The people of Hawaii spent Saturday morning in a bit of a justifiable panic. Despite the fact that no sirens were sounding, no alarms could be heard in the air, people's phones were buzzing with a missile warning in Hawaii. Imagine how confusing, not to mention terrifying, such a warning must have been. Standing in a grocery store lineup on a Saturday morning, only to find everyone's phones buzzing with this incredibly ominous warning:

Emergency Alert!

Ballistic missile threat inbound to Hawaii. Seek immediate shelter. This is not a drill.

This warning would be frightening at any time, but perhaps more so in the current political climate. Tensions between the governments of North Korea and the United States are at an all-time high over the nuclear testing of ballistic missiles at the Pyongyang nuclear site in North Korea. The behavior of both leaders, who seem hell-bent on dragging the rest of the world into World War Three with their incessant insults, hasn't exactly made for a relaxed climate either. So naturally, when people saw the warning of an incoming ballistic missile, they freaked out.

Fortunately, Hawaii's Emergency Maintenance Agency reported that this was a false alarm and there was no threat.

Still, imagine seeing this message pop up on your phone.

It was with no small measure of relief for residents and visitors to Hawaii when Hawaiian Rep. Tuls Gabbard shared this tweet about 15 minutes later, letting residents know it was indeed a false alarm:

More announcements followed, from the United States Pacific Command and Hawaii Emergency Management Agency:

While the people of Hawaii must have been relieved, many people started to question how, exactly, a fake missile warning of this magnitude could have been sent out to so many people?

As of Saturday afternoon, few details regarding the false missile mobile alert were available beyond Hawaii Emergency Management Agency spokesman Richard Repoza's announcement that the agency was attempting to determine the cause of the mistake.
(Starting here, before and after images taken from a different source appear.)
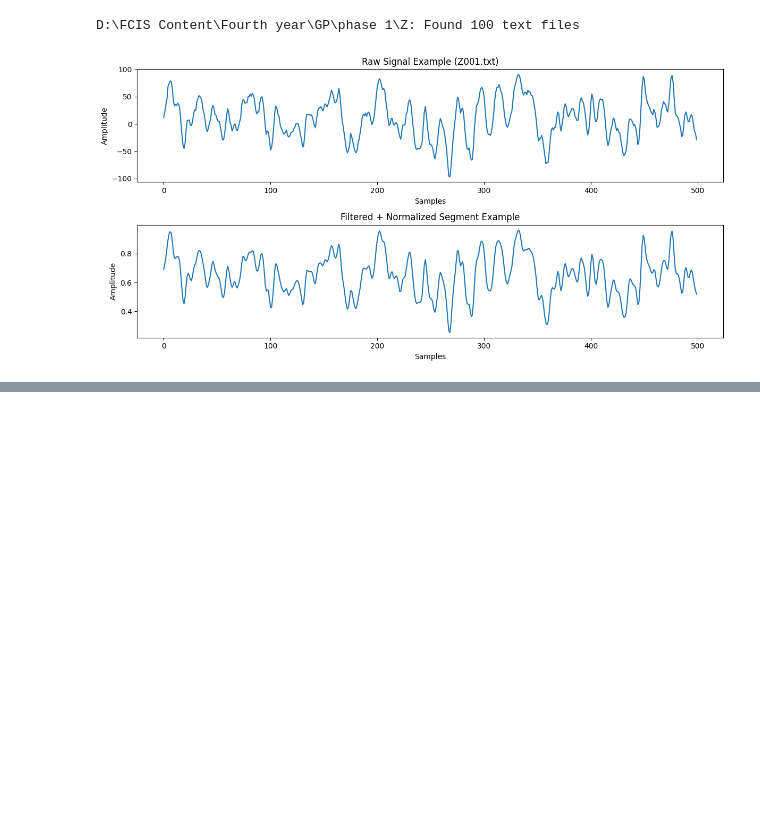
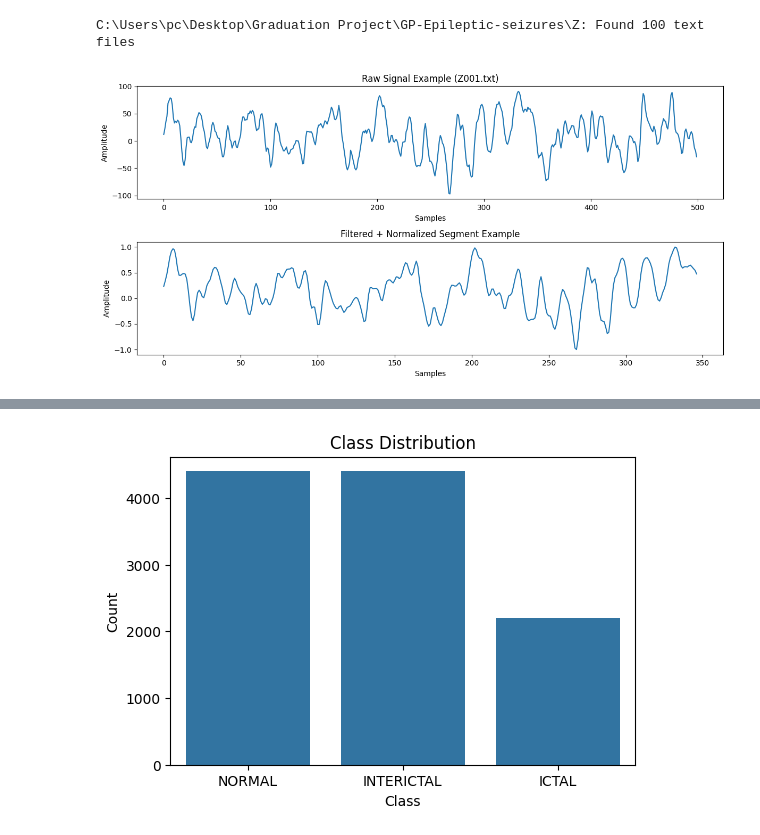
Before and after one commit to melwensh/GP-Epileptic-seizures, a Jupyter notebook: preprocessing.ipynb, the cells around one changed output, grey strips where cells are left out. Drawn from its saved outputs; the diff is of its cells as text; code cells hidden in the pictures; blank space fills up the shorter version.

```diff
--- a/preprocessing.ipynb
+++ b/preprocessing.ipynb
@@ -6,6 +6,9 @@ import matplotlib.pyplot as plt
 from scipy.signal import butter, filtfilt
 from sklearn.preprocessing import MinMaxScaler
 from scipy.io import savemat
+import seaborn as sns
+import matplotlib.pyplot as plt
+import numpy as np
 
 # Bandpass Filter
 
@@ -17,28 +20,52 @@ def bandpass_filter(data, lowcut=0.5, highcut=40, fs=173.61, order=5):
 
 # Preprocessing Function
 
-def preprocess_signal(signal, fs=173.61, segment_length=None):
-    # Bandpass Filter
+# def preprocess_signal(signal, fs=173.61, segment_length=None):
+#     # Bandpass Filter
+#     filtered = bandpass_filter(signal, 0.5, 50, fs)
+#     # Segmentation
+#     if segment_length is None:
+#         segment_length = int(5 * fs)  # 5-second default
+#     segments = []
+#     for start in range(0, len(filtered), segment_length):
+#         end = start + segment_length
+#         if end <= len(filtered):
+#             segments.append(filtered[start:end])
+#     segments = np.array(segments)  # shape = (num_segments, segment_length)
+
+#     # Normalization (Min–Max per segment)
+#     scaler = MinMaxScaler(feature_range=(0, 1))
+#     normed_segments = np.zeros_like(segments)
+#     for i in range(segments.shape[0]):
+#         normed_segments[i] = scaler.fit_transform(segments[i].reshape(-1, 1)).flatten()
+
+#     return normed_segments, filtered
+
+def preprocess_signal(signal, fs=173.61):
+    # 1) Bandpass Filter
     filtered = bandpass_filter(signal, 0.5, 50, fs)
 
-    # Segmentation
-    if segment_length is None:
-        segment_length = int(5 * fs)  # 5-second default
+    # 2) Windowing: 2 sec with 50% overlap
+    window_length = int(2 * fs)       # 2 seconds → 347 samples
+    step = window_length // 2         # 50% overlap → 173 samples
+
     segments = []
-    for start in range(0, len(filtered), segment_length):
-        end = start + segment_length
-        if end <= len(filtered):
-            segments.append(filtered[start:end])
-    segments = np.array(segments)  # shape = (num_segments, segment_length)
+    for start in range(0, len(filtered) - window_length + 1, step):
+        segment = filtered[start : start + window_length]
+        segments.append(segment)
 
-    # Normalization (Min–Max per segment)
-    scaler = MinMaxScaler(feature_range=(0, 1))
+    segments = np.array(segments)  # shape: (num_segments, window_length)
+
+    # 3) Min–Max Normalization per window
+    scaler = MinMaxScaler(feature_range=(-1, 1))
     normed_segments = np.zeros_like(segments)
+
     for i in range(segments.shape[0]):
-        normed_segments[i] = scaler.fit_transform(segments[i].reshape(-1, 1)).flatten()
+        normed_segments[i] = scaler.fit_transform(
+            segments[i].reshape(-1, 1)
+        ).flatten()
 
     return normed_segments, filtered
-
 
 # Load & Preprocess Dataset
 
@@ -103,34 +130,47 @@ def load_and_preprocess_bonn(root_dir, save_dir, plot_example=True):
 
         np.save(os.path.join(save_dir, f"{label}_X.npy"), class_segments)
         np.save(os.path.join(save_dir, f"{label}_y.npy"), labels)
         np.savetxt(os.path.join(save_dir, f"{label}_X.txt"), class_segments, fmt="%.6f")
         np.savetxt(os.path.join(save_dir, f"{label}_y.txt"), labels, fmt="%s")
 
         print(f"Saved {label} → {class_segments.shape} to NPY & TXT")
 
     # --- Merge all ---
     if not all_segments:
         raise RuntimeError("❌ No valid data loaded! Check folder paths or file format.")
 
     X = np.vstack(all_segments)
     y = np.concatenate(all_labels)
 
     np.save(os.path.join(save_dir, "ALL_X.npy"), X)
     np.save(os.path.join(save_dir, "ALL_y.npy"), y)
     np.savetxt(os.path.join(save_dir, "ALL_X.txt"), X, fmt="%.6f")
     np.savetxt(os.path.join(save_dir, "ALL_y.txt"), y, fmt="%s")
 
     print(f"All data merged and saved → X: {X.shape}, y: {y.shape}")
 
     return X, y
 
-# Main
 if __name__ == "__main__":
-    root = r"D:\FCIS Content\Fourth year\GP\phase 1"  # Path containing Z, O, N, F, S folders
+    root = r"C:\Users\pc\Desktop\Graduation Project\GP-Epileptic-seizures"
     save_dir = os.path.join(root, "preprocessed")
 
     X, y = load_and_preprocess_bonn(root, save_dir, plot_example=True)
     print("Preprocessing complete!")
+
+
+    plt.figure(figsize=(6,4))
+    sns.countplot(x=y)
+    plt.title("Class Distribution")
+    plt.xlabel("Class")
+    plt.ylabel("Count")
+    plt.show()
+
+    # Optional: print exact numbers
+    unique, counts = np.unique(y, return_counts=True)
+    print("\nClass Counts:")
+    for cls, cnt in zip(unique, counts):
+        print(f"{cls}: {cnt}")
 # %% [output]
-D:\FCIS Content\Fourth year\GP\phase 1\Z: Found 100 text files
+C:\Users\pc\Desktop\Graduation Project\GP-Epileptic-seizures\Z: Found 100 text files
-[figure, old version]
+[figure, new version]
@@ -147 +187,2 @@ All data merged and saved → X: (2000, 868), y: (2000,)
 Preprocessing complete!
+[figure, added]
```
Also changed, not shown: parts of 1 cell of this notebook, 30 other files.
Hawaii Sen. Brian Schatz had this to say about the false alarm:

There is no missile threat. It was a false alarm based on a human error. There is nothing more important to Hawaii than professionalizing and fool-proofing this process.

Commander David Benham of the U.S. Pacific Command shared his own statement with CNN confirming that there was definitely not a missile:

USPACOM has detected no ballistic missile threat to Hawaii. Earlier message was sent in error. State of Hawaii will send out a correction message as soon as possible.

While the false alarm was corrected quickly, the thought of what could have potentially happened left some people cold. After all, it's only been a few days since North Korean leader Kim Jong Un threatened to attack the United States and insisted the military had missiles capable of reaching any city in the country.

As for President Donald Trump, who has taken to baiting the volatile North Korean leader by consistently referring to him as "Little Rocket Man" and threatening to attack the country with "fire and fury;" he was reportedly on the golf course in Florida when the false missile warning was announced. Which was, perhaps, a very good thing.

The good news is that the missile warning was a false alarm. The bad news is, thousands of people were left feeling helpless and petrified because of a supposed "human error." Left trying to protect their families, in some cases gong so far as to hide their children in storm drains to shield them from a potential missile attack.

The worse news is... this could have been so, so much worse than it actually was.